As mentioned, rods are very important when it comes to gathering low-light information. In theory, the more rods that an organism has, the better it is in seeing things in the dark. This is the case with the retina of cats. This structure in their eyes contains more rods relative to cones. That is also why cats are not good at distinguishing colors since cones are responsible for color vision.
Since feline retinas contain more rods, they do not need plenty of light to generate a nerve impulse they can send to the brain. Instead, they only need about one-sixth of the amount of light that the human eyes need to see in a similar situation. For example, if you need at least 1 lumen of light to see your way, cats will only need about 1/6 lumen to see what you see.
Since the process of visual sensing relies on the entry of light in the eyes, it is impossible to see in total or complete darkness. When we say “total darkness” we mean there is a total absence of light. No matter how many rods the cat’s eyes contain, it will still not be able to see anything. This is because there is no light to “gather”.
- Wider Field of Vision
In our discussion about the process of “seeing”, we mentioned that one of the integral functions of rods is in peripheral vision. The reason for this is straightforward. Rods are always located on the outer edges or peripheries of the retina. This gives them a wider field of vision compared to humans.

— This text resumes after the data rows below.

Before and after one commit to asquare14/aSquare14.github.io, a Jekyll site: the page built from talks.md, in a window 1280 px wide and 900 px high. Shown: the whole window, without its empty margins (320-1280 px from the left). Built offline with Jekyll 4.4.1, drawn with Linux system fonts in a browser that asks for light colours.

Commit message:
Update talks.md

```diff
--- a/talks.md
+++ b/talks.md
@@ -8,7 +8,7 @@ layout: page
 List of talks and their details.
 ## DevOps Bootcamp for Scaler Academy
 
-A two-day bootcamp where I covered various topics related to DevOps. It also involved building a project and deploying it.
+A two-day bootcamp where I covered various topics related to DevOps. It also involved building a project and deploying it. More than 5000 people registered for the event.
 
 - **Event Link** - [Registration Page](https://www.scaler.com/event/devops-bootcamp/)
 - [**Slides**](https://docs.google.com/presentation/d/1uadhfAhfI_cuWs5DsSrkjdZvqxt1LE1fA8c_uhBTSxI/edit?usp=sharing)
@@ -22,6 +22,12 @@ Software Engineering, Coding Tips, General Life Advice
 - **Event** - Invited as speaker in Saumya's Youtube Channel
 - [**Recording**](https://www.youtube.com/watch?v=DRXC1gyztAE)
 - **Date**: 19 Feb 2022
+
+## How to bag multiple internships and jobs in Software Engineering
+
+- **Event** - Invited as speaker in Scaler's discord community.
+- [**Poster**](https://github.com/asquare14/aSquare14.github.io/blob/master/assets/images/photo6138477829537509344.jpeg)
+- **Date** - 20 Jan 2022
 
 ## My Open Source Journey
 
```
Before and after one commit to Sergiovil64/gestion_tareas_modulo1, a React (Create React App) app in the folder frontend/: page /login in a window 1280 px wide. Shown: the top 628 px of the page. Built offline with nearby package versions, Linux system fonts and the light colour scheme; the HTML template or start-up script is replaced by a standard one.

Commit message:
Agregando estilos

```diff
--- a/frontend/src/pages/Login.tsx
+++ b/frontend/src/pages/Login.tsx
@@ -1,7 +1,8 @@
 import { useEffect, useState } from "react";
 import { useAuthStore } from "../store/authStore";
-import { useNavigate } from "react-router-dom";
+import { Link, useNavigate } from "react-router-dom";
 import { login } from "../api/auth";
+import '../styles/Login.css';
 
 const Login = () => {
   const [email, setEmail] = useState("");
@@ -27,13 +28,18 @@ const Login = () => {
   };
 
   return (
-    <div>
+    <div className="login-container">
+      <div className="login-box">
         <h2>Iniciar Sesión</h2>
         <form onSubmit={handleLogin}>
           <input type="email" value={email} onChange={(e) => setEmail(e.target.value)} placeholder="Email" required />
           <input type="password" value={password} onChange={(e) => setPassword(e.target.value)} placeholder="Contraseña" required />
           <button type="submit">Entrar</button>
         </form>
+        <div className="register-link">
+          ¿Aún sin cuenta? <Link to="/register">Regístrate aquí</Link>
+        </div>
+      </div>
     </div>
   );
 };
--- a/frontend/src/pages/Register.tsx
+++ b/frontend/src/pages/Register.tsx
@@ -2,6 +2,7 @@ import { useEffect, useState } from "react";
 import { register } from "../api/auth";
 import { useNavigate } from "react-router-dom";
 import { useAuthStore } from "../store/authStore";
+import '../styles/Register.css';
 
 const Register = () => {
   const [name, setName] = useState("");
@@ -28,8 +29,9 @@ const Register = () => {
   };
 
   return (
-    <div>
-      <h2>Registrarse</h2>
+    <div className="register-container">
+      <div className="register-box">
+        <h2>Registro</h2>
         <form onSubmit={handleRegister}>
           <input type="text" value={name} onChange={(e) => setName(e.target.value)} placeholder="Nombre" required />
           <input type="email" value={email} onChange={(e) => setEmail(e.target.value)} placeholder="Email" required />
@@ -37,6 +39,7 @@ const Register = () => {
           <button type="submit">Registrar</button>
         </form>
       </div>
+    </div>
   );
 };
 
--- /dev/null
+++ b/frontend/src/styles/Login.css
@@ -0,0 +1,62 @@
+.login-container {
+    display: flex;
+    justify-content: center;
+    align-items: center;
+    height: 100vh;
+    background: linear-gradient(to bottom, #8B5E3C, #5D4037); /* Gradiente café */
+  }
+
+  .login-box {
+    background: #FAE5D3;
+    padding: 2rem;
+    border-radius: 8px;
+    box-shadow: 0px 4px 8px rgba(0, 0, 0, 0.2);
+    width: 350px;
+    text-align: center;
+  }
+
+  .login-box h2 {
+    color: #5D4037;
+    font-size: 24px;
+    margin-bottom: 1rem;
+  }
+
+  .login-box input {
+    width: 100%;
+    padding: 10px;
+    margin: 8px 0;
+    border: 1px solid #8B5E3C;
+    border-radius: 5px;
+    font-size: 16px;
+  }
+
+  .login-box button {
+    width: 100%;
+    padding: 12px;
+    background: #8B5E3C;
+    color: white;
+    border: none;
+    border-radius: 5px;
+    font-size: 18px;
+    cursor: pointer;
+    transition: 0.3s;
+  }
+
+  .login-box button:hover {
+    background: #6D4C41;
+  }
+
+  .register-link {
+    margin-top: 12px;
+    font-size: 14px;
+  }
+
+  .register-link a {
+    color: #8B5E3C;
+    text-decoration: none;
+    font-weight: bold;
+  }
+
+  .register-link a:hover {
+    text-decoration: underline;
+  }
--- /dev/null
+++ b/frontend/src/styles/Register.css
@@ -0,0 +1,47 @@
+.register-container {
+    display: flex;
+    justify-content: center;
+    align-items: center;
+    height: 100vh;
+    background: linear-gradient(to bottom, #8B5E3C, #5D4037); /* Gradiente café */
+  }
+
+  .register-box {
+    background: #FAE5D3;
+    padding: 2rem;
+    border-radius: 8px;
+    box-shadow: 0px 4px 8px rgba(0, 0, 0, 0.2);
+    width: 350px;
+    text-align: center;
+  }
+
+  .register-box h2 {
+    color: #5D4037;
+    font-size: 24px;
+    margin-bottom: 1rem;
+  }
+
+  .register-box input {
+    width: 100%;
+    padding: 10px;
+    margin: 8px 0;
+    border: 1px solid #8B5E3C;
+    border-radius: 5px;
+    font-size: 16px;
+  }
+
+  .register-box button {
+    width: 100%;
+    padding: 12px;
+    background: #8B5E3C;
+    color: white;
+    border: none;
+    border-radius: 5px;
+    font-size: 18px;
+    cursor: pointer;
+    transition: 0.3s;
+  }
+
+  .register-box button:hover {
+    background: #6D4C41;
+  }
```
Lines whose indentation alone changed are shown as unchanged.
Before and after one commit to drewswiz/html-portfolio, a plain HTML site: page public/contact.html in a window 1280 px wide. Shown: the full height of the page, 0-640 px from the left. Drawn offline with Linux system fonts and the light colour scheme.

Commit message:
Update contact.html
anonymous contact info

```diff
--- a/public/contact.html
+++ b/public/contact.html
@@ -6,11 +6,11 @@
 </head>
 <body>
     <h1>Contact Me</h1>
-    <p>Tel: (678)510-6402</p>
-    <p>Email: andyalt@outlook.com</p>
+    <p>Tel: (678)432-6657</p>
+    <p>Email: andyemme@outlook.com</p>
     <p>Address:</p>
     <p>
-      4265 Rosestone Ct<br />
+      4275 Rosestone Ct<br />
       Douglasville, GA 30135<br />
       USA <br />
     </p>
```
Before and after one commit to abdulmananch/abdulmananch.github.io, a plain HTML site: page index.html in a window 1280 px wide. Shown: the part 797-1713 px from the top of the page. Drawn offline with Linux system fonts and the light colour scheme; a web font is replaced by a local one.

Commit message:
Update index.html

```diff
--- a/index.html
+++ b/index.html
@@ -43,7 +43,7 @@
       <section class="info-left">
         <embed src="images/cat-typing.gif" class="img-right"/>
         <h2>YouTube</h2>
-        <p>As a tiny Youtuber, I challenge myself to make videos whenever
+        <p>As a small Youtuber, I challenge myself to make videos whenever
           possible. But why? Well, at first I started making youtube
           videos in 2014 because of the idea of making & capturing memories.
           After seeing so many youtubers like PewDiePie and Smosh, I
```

The maximum field of vision of humans is only 180 degrees. Cats, on the other hand, have a field of vision that spans 300 degrees. Each of the cat’s eyes can provide a sweeping visual field of 155 to 208 degrees. When it comes to the cat’s night vision capabilities, a wider field of vision allows it to scan their surroundings in a more efficient manner. It allows cats to see both prey and predators in the dark.
- Presence of Tapetum Lucidum
There is one very important structure in a cat’s eye that is not present in humans. Behind the retina is the Tapetum Lucidum. This is a very thin layer of tissue that serves as a retroreflector. What it does is that it reflects light back to the retina where the photoreceptors are found. This structure is very common among nocturnal animals as well as creatures of the deep sea.
As the lens transmit light into the retina, there is a chance that some of this light may go beyond the retina. Since the Tapetum Lucidum is behind the retina, it bounces off stray light back to the retina. This can improve the night vision capabilities of cats since there is now more light that can stimulate the photoreceptors.
It is easy to identify the Tapetum Lucidum in cats. In low-light conditions, the Tapetum Lucidum is what we call the eyeshine or the “cat’s eye”.
- Vertical Orientation of the Pupils
The pupils are important structures of the eyes. Pupils regulate the amount of light that enters the eye. It changes the size of its opening relative to the level of ambient light.
In humans, the pupils have a rounded shape. In cats, the pupils are more elliptical. They are also oriented in a more vertical fashion. This allows the pupil to open a lot wider than that of humans. The wider the pupillary opening, the more light that can enter the eye.
From a constricted (small opening) state, human pupils can only widen up to 15 times. By comparison, a cat’s pupil can widen anywhere between 130 and 300 times its constricted size. Such a wide opening allows more light to enter. Regardless of how faint the light source can be, a cat’s wide-open pupil can still collect enough light to transmit to the retina.
How Cats Can See in the Dark
There are four principal features in the cat’s eye that allow it to see in the dark a lot better than human night vision.
Pupils that open wider than that of humans allow more light to enter the eyes, regardless of how faint the light is. As light hits the retina, the increased number of rods facilitates the generation of nerve impulses for transmission to the brain. Since there are more rods, they also provide a wider field of vision. This is important in improving night vision capabilities. To make sure that no light will ever escape the retina, the Tapetum Lucidum will reflect back whatever light escapes.
And that is how cats can see in the dark.